Shortly after, in Tokyo, I lay in bed and realised my arms were partially numb. I couldnt cough without the same shooting and burning pain snaking through my limbs. I looked up the details of the closest hospital just in case, closed my eyes, and waited for the morning.
Fast forward to later in the year. Just like with the original Chiari diagnosis, Id gotten over the shock of the continuing arm numbness and pain. While irritating, it was manageable. But my GP sent me off to a neurologist to check things out just in case.
My physical exam was fine special skill to put on resume: can detect sharp and soft like a boss and my neurologist recommended a back MRI to check for any slipped discs or syringomyelia.
Syringomyelias a progressive condition often linked to Chiari malformation. Its when the obstructed flow of cerebral spinal fluid causes cysts, or syrinxes, to form in the spinal cord. As syrinxes grow, they can cause damage to the cord, causing pain, weakness and as with Chiari, a multitude of other symptoms. It affects around eight in 100,000 people.

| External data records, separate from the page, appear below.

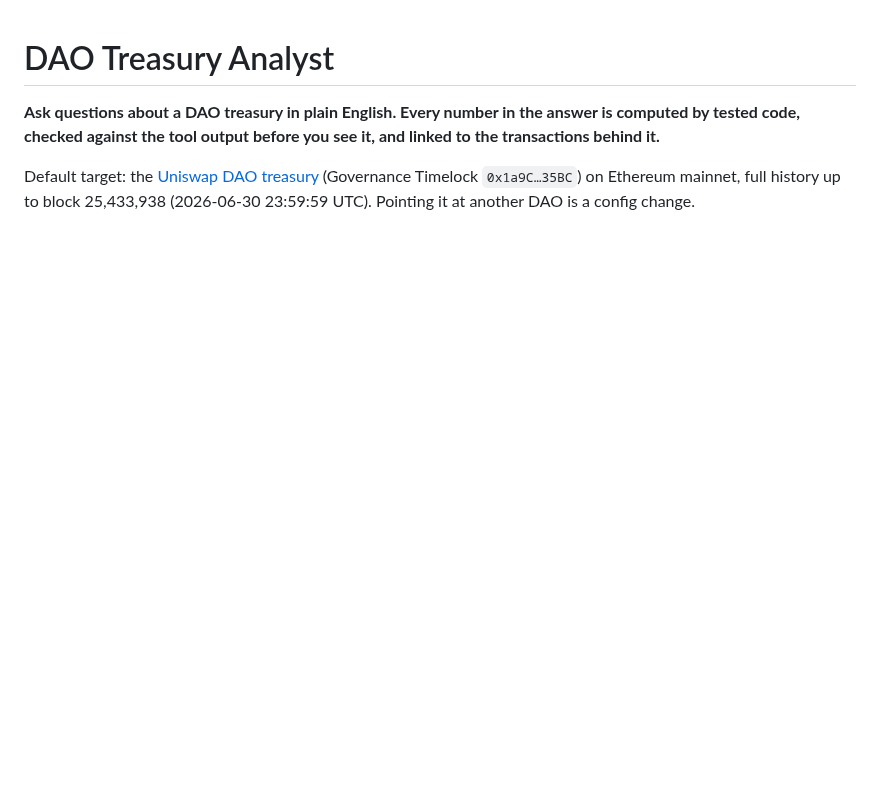
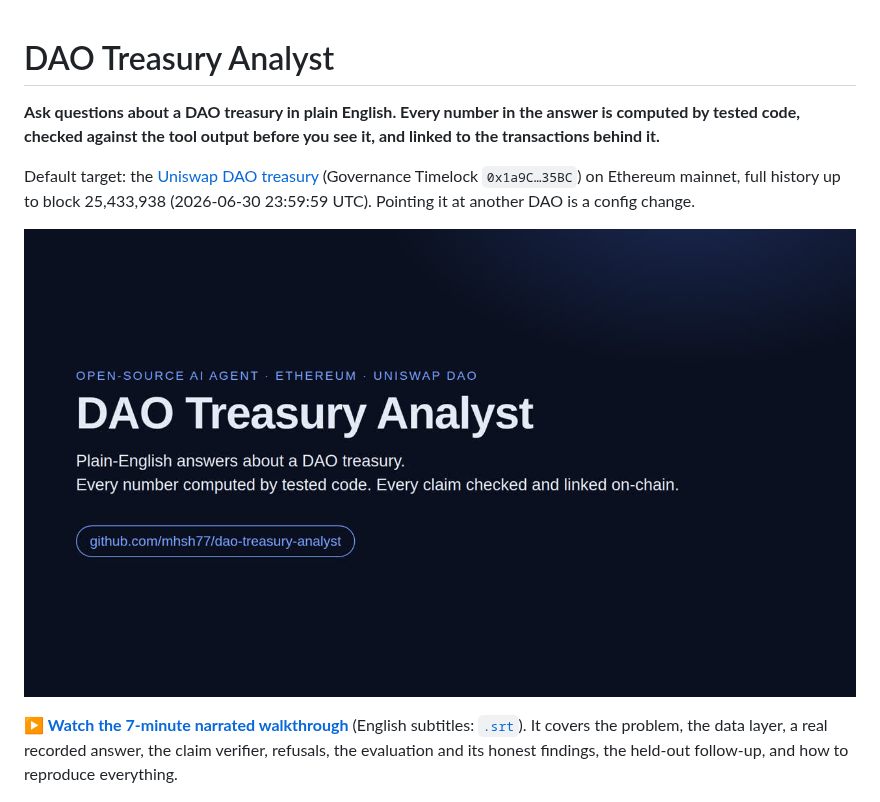
Before and after one commit to mhsh77/dao-treasury-analyst, a Markdown page: README.md, the part around the change. Drawn GitHub-style; pictures changed too: docs/video/poster.jpg (added); blank space fills up the shorter version.

```diff
--- a/README.md
+++ b/README.md
@@ -7,6 +7,13 @@ transactions behind it.**
 Default target: the [Uniswap DAO treasury](https://docs.uniswap.org/concepts/governance/overview)
 (Governance Timelock `0x1a9C…35BC`) on Ethereum mainnet, full history up to block 25,433,938
 (2026-06-30 23:59:59 UTC). Pointing it at another DAO is a config change.
+
+[![Watch the 7-minute walkthrough](docs/video/poster.jpg)](docs/video/dao-treasury-analyst.mp4)
+
+**▶ [Watch the 7-minute narrated walkthrough](docs/video/dao-treasury-analyst.mp4)**
+(English subtitles: [`.srt`](docs/video/dao-treasury-analyst.srt)). It covers the problem, the
+data layer, a real recorded answer, the claim verifier, refusals, the evaluation and its
+honest findings, the held-out follow-up, and how to reproduce everything.
 
 ![Example answer from the CLI](docs/img/example-answer.png)
 
```
Also changed, not shown: docs/demo-script.md (+2 -0 lines), docs/video/README.md (added, +21 -0 lines), 6 other files.
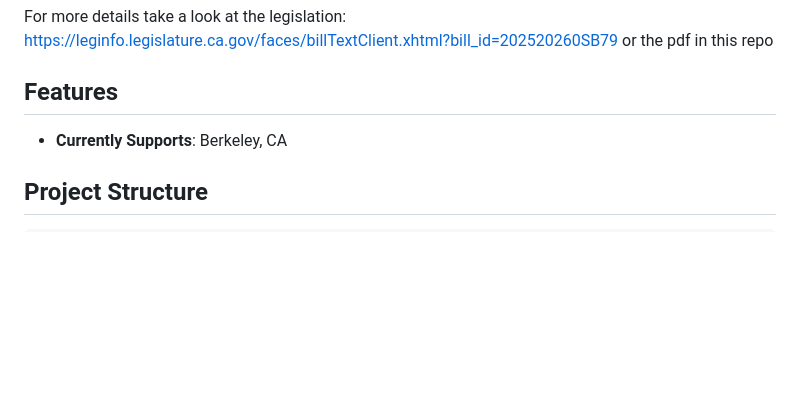
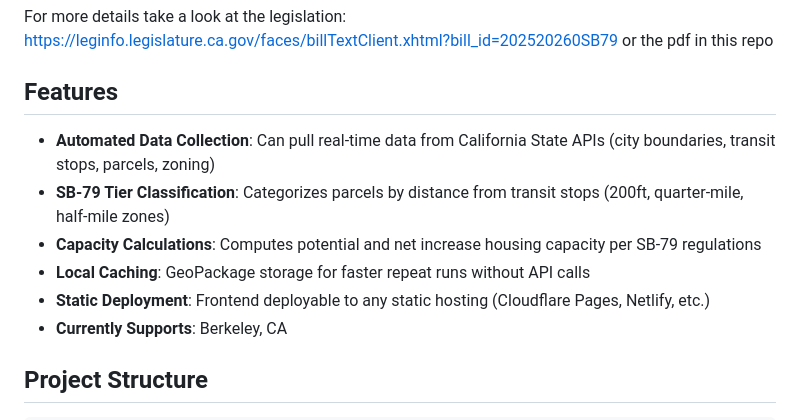
Before and after one commit to Vikram-T/sb79-analysis, a Markdown page: README.md, the part around the change. Drawn GitHub-style; blank space fills up the shorter version.

Commit message:
* Adds back in features to README.md

```diff
--- a/README.md
+++ b/README.md
@@ -13,6 +13,11 @@ For more details take a look at the legislation: https://leginfo.legislature.ca.
 
 ## Features
 
+- **Automated Data Collection**: Can pull real-time data from California State APIs (city boundaries, transit stops, parcels, zoning)
+- **SB-79 Tier Classification**: Categorizes parcels by distance from transit stops (200ft, quarter-mile, half-mile zones)
+- **Capacity Calculations**: Computes potential and net increase housing capacity per SB-79 regulations
+- **Local Caching**: GeoPackage storage for faster repeat runs without API calls
+- **Static Deployment**: Frontend deployable to any static hosting (Cloudflare Pages, Netlify, etc.)
 - **Currently Supports**: Berkeley, CA
 
 ## Project Structure
```
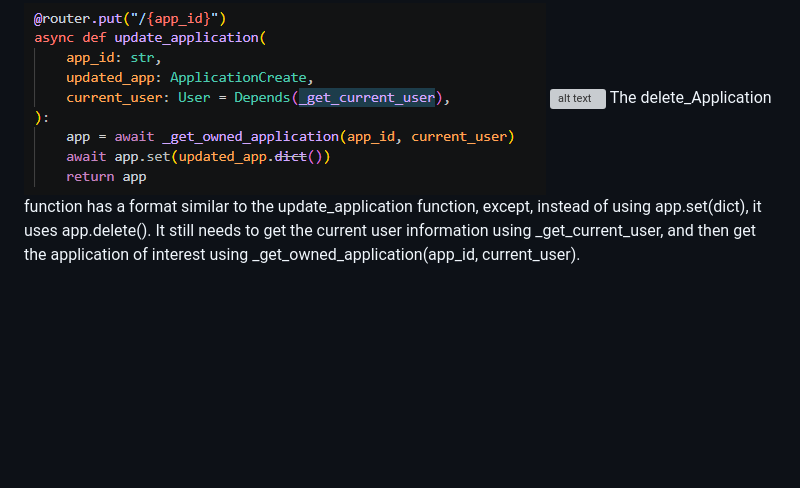
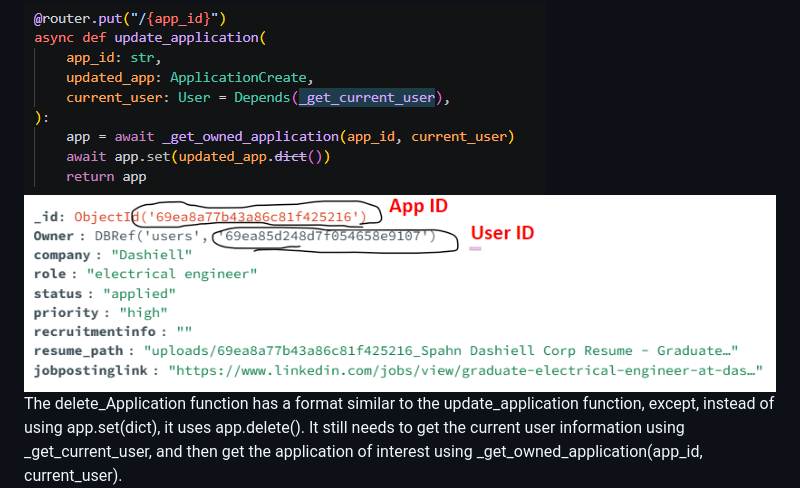
Before and after one commit to cspahn1695/Midterm-with-User-Login, a Markdown page: Readme.md, the part around the change. Rendered like a GitHub page; pictures changed too: image-26.png (added); blank space fills up the shorter version; grey boxes are pictures that could not be loaded.

Commit message:
updated images

```diff
--- a/Readme.md
+++ b/Readme.md
@@ -23,7 +23,7 @@ The get_applications function returns any applications corresponding to a specif
 ![alt text](image-10.png)
 The update_Application function also uses _get_owned_application to find the application corresponding to a specific user and app_id. Then, once the specific application of interest is retrieved from the DB, its dictionary can be updated using app.set(updated_dictionary).
 ![alt text](image-12.png)
-![alt text](image-11.png)
+![alt text](image-26.png)
 The delete_Application function has a format similar to the update_application function, except, instead of using app.set(dict), it uses app.delete(). It still needs to get the current user information using _get_current_user, and then get the application of interest using _get_owned_application(app_id, current_user).
 ![alt text](image-13.png)
 Compared to before MongoDB and the user login featuers were implemented, the get_match_score function is almost exactly the same. The user and specific application are (like many of the previously discussed functions) obtained using _get_current_user and _get_owned_application. If either the resume or job posting link doesn't exist, no AI match score can be computed, and a 400 error is returned. From there, the texts from both are extracted, a score is computed using compute_match_score, and analyze_skill_gap is used to find the matched and missing skills (like before). These are all returned.
```
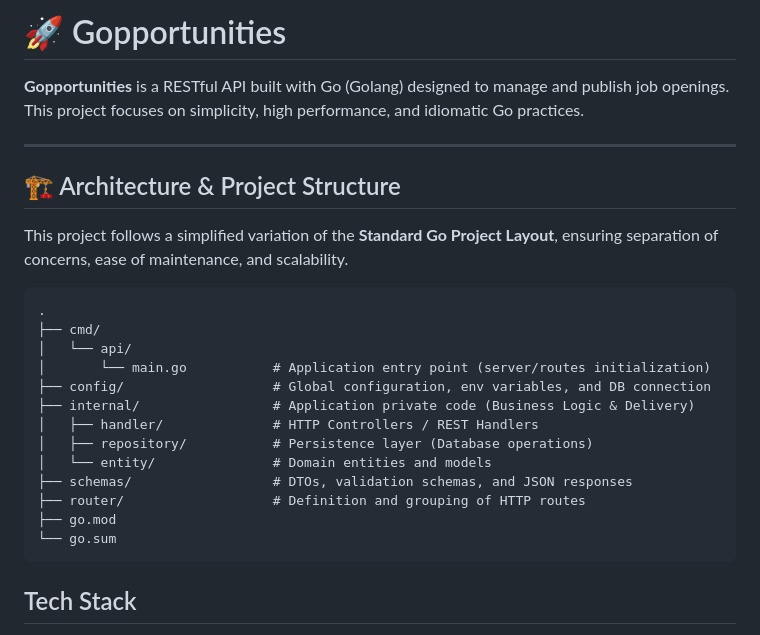
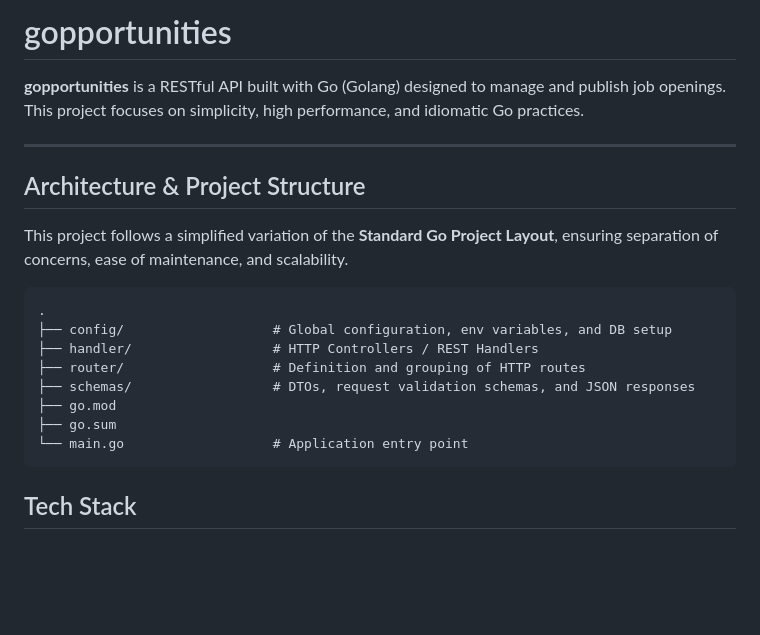
Before and after one commit to davi1985/gopportunities, a Markdown page: README.md, the part around the change. GitHub-like rendering; blank space fills up the shorter version.

````diff
--- a/README.md
+++ b/README.md
@@ -1,27 +1,22 @@
-# 🚀 Gopportunities
+# gopportunities
 
-**Gopportunities** is a RESTful API built with Go (Golang) designed to manage and publish job openings. This project focuses on simplicity, high performance, and idiomatic Go practices.
+**gopportunities** is a RESTful API built with Go (Golang) designed to manage and publish job openings. This project focuses on simplicity, high performance, and idiomatic Go practices.
 
 ---
 
-## 🏗️ Architecture & Project Structure
+## Architecture & Project Structure
 
 This project follows a simplified variation of the **Standard Go Project Layout**, ensuring separation of concerns, ease of maintenance, and scalability.
 
 ```text
 .
-├── cmd/
-│   └── api/
-│       └── main.go           # Application entry point (server/routes initialization)
-├── config/                   # Global configuration, env variables, and DB connection
-├── internal/                 # Application private code (Business Logic & Delivery)
-│   ├── handler/              # HTTP Controllers / REST Handlers
-│   ├── repository/           # Persistence layer (Database operations)
-│   └── entity/               # Domain entities and models
-├── schemas/                  # DTOs, validation schemas, and JSON responses
+├── config/                   # Global configuration, env variables, and DB setup
+├── handler/                  # HTTP Controllers / REST Handlers
 ├── router/                   # Definition and grouping of HTTP routes
+├── schemas/                  # DTOs, request validation schemas, and JSON responses
 ├── go.mod
-└── go.sum
+├── go.sum
+└── main.go                   # Application entry point
 ```
 
 ## Tech Stack
````
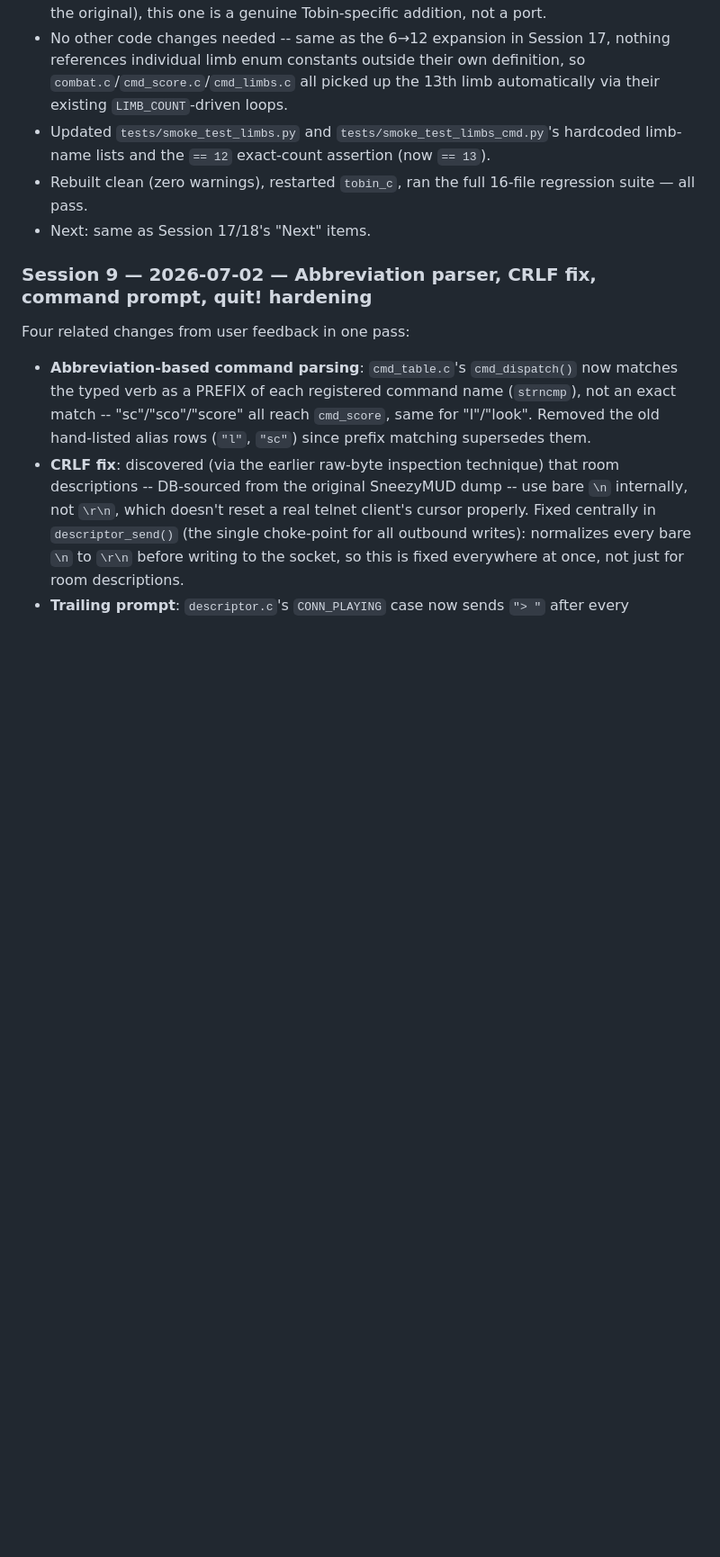
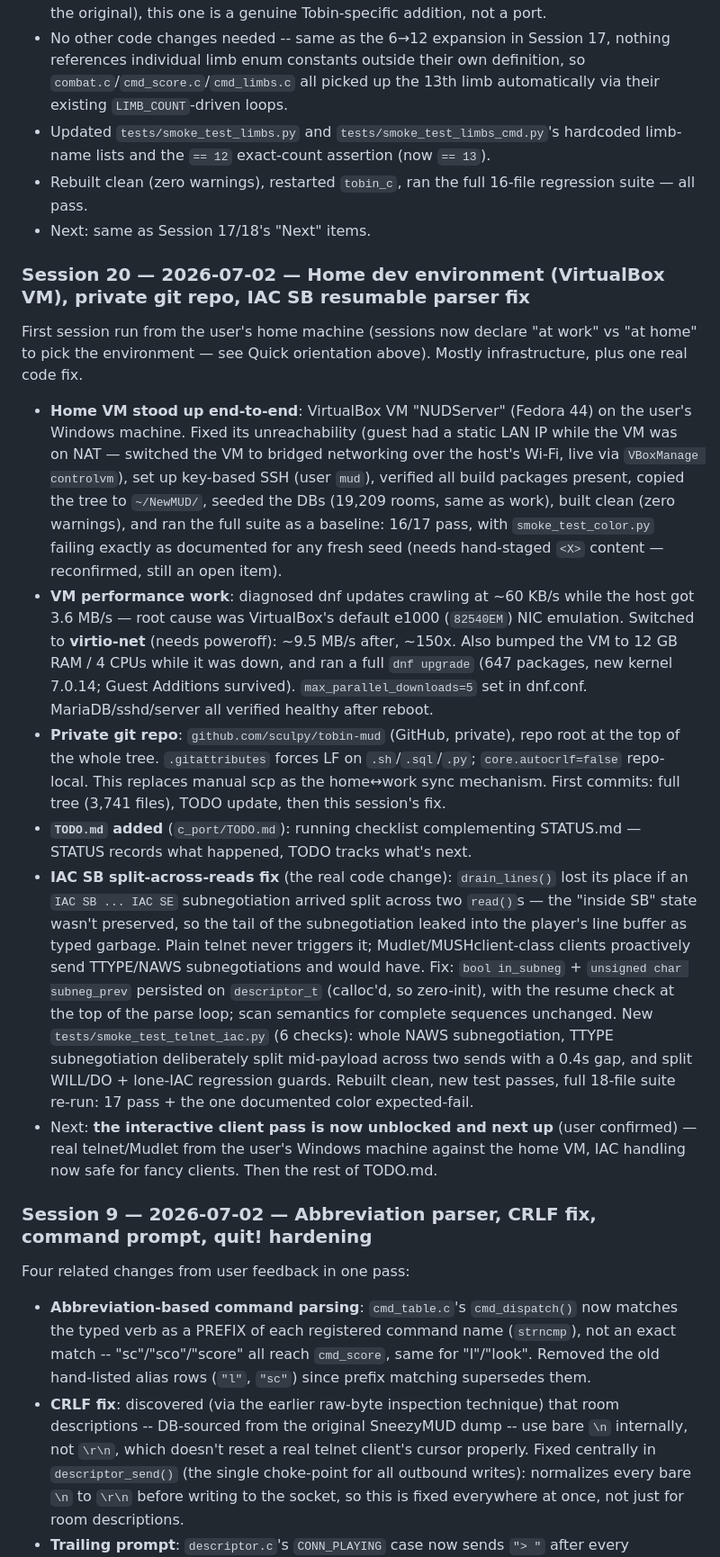
Before and after one commit to sculpy/TobinMUD, a Markdown page: c_port/STATUS.md, the part around one of its changes. Shown at 90% size. Drawn GitHub-style; blank space fills up the shorter version.

```diff
--- a/c_port/STATUS.md
+++ b/c_port/STATUS.md
@@ -230,6 +240,16 @@ User pointed out the Session 17 limb list was missing genitalia.
 - Rebuilt clean (zero warnings), restarted `tobin_c`, ran the full 16-file regression suite — all pass.
 - Next: same as Session 17/18's "Next" items.
 
+### Session 20 — 2026-07-02 — Home dev environment (VirtualBox VM), private git repo, IAC SB resumable parser fix
+First session run from the user's home machine (sessions now declare "at work" vs "at home" to pick the environment — see Quick orientation above). Mostly infrastructure, plus one real code fix.
+
+- **Home VM stood up end-to-end**: VirtualBox VM "NUDServer" (Fedora 44) on the user's Windows machine. Fixed its unreachability (guest had a static LAN IP while the VM was on NAT — switched the VM to bridged networking over the host's Wi-Fi, live via `VBoxManage controlvm`), set up key-based SSH (user `mud`), verified all build packages present, copied the tree to `~/NewMUD/`, seeded the DBs (19,209 rooms, same as work), built clean (zero warnings), and ran the full suite as a baseline: 16/17 pass, with `smoke_test_color.py` failing exactly as documented for any fresh seed (needs hand-staged `<X>` content — reconfirmed, still an open item).
+- **VM performance work**: diagnosed dnf updates crawling at ~60 KB/s while the host got 3.6 MB/s — root cause was VirtualBox's default e1000 (`82540EM`) NIC emulation. Switched to **virtio-net** (needs poweroff): ~9.5 MB/s after, ~150x. Also bumped the VM to 12 GB RAM / 4 CPUs while it was down, and ran a full `dnf upgrade` (647 packages, new kernel 7.0.14; Guest Additions survived). `max_parallel_downloads=5` set in dnf.conf. MariaDB/sshd/server all verified healthy after reboot.
+- **Private git repo**: `github.com/sculpy/tobin-mud` (GitHub, private), repo root at the top of the whole tree. `.gitattributes` forces LF on `.sh`/`.sql`/`.py`; `core.autocrlf=false` repo-local. This replaces manual scp as the home↔work sync mechanism. First commits: full tree (3,741 files), TODO update, then this session's fix.
+- **`TODO.md` added** (`c_port/TODO.md`): running checklist complementing STATUS.md — STATUS records what happened, TODO tracks what's next.
+- **IAC SB split-across-reads fix** (the real code change): `drain_lines()` lost its place if an `IAC SB ... IAC SE` subnegotiation arrived split across two `read()`s — the "inside SB" state wasn't preserved, so the tail of the subnegotiation leaked into the player's line buffer as typed garbage. Plain telnet never triggers it; Mudlet/MUSHclient-class clients proactively send TTYPE/NAWS subnegotiations and would have. Fix: `bool in_subneg` + `unsigned char subneg_prev` persisted on `descriptor_t` (calloc'd, so zero-init), with the resume check at the top of the parse loop; scan semantics for complete sequences unchanged. New `tests/smoke_test_telnet_iac.py` (6 checks): whole NAWS subnegotiation, TTYPE subnegotiation deliberately split mid-payload across two sends with a 0.4s gap, and split WILL/DO + lone-IAC regression guards. Rebuilt clean, new test passes, full 18-file suite re-run: 17 pass + the one documented color expected-fail.
+- Next: **the interactive client pass is now unblocked and next up** (user confirmed) — real telnet/Mudlet from the user's Windows machine against the home VM, IAC handling now safe for fancy clients. Then the rest of TODO.md.
+
 ### Session 9 — 2026-07-02 — Abbreviation parser, CRLF fix, command prompt, quit! hardening
 Four related changes from user feedback in one pass:
 - **Abbreviation-based command parsing**: `cmd_table.c`'s `cmd_dispatch()` now matches the typed verb as a PREFIX of each registered command name (`strncmp`), not an exact match -- "sc"/"sco"/"score" all reach `cmd_score`, same for "l"/"look". Removed the old hand-listed alias rows (`"l"`, `"sc"`) since prefix matching supersedes them.
```
Also changed, not shown: other parts of c_port/STATUS.md (+17 -7 lines), c_port/TODO.md (+8 -9 lines).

I crossed my fingers and hoped if anything was found, itd be a slipped disc.
A few weeks and two emergency room visits later, I walked back into my neurologists office with heavier arms and weaker fingers. The MRI results were up on his computer screen, and you didnt have to be a medical professional to spot the issue (assuming youve obsessively googled the hell out of your weird rare medical condition).
It wasnt a slipped disc. Theres a big, sausage-like syrinx squished firmly in my spinal cord.
My appointment with my neurosurgeon was the next day. I handed over a folder, and he flipped through the inky MRI scans inside.
We need to operate.
Neurosurgery. Real, actually happening, happening soon, brain surgery.
The procedures called a posterior fossa decompression a bit of skull is removed, along with part of the first vertebra, to make room for the Chiari malformation and let cerebral spinal fluid flow more easily. From there, the reduction in pressure can reduce or at least pause the syrinx size and the associated symptoms.
Its not a cure, and results arent guaranteed. But many people see a huge improvement post-surgery, and when theres a big syrinx in town, theres not really another road to go down.
The difficulty with these chronic illnesses is the sheer unpredictability of symptoms. Different people can have entirely opposite representations of the conditions, which can lead to issues with diagnosis. I feel lucky that overall, my doctors and specialists have been incredibly understanding, knowledgeable and proactive in helping me get to this point.
Its been a strange few weeks since I signed the surgery paperwork. Sometimes, usually during daylight hours, Im pretty gung-ho about it all. Other times, I wake at 3am with a jolt, mentally scanning my body to check for any deterioration. I fumble for the light switch and waggle my fingers in front of my face, eagle-eyes looking for traces of slower, stiffer digits. My throat gurgles and I swallow around a tongue that seems too big for my mouth.
In a lot of ways, I feel calmer than I have in a long time. The only thing I need to focus on is getting better, and Ive no concerns about surgery costs (cheers, Australian public healthcare system). Illness has been a crap but highly efficient way of throwing everything into perspective for me. Look after your health and whenever possible, be near the people you love who love you right back.
Did I think Id be starting 2016 with brain surgery, an impressive scar, and a fuzzy recovery timeframe? No. But the only thing to do is face it head-on. Sometimes its scary, sometimes it still doesnt feel real, and sometimes its weirdly amusing. One of my closest friends and I discussed dressing up as a frontal lobe and cerebellum for a pre-brain-surgery meet up.
Theres just one sleep to go. And to answer everyones favourite two questions when it comes to neurosurgery: no, I wont be awake, and no, I wont be playing guitar.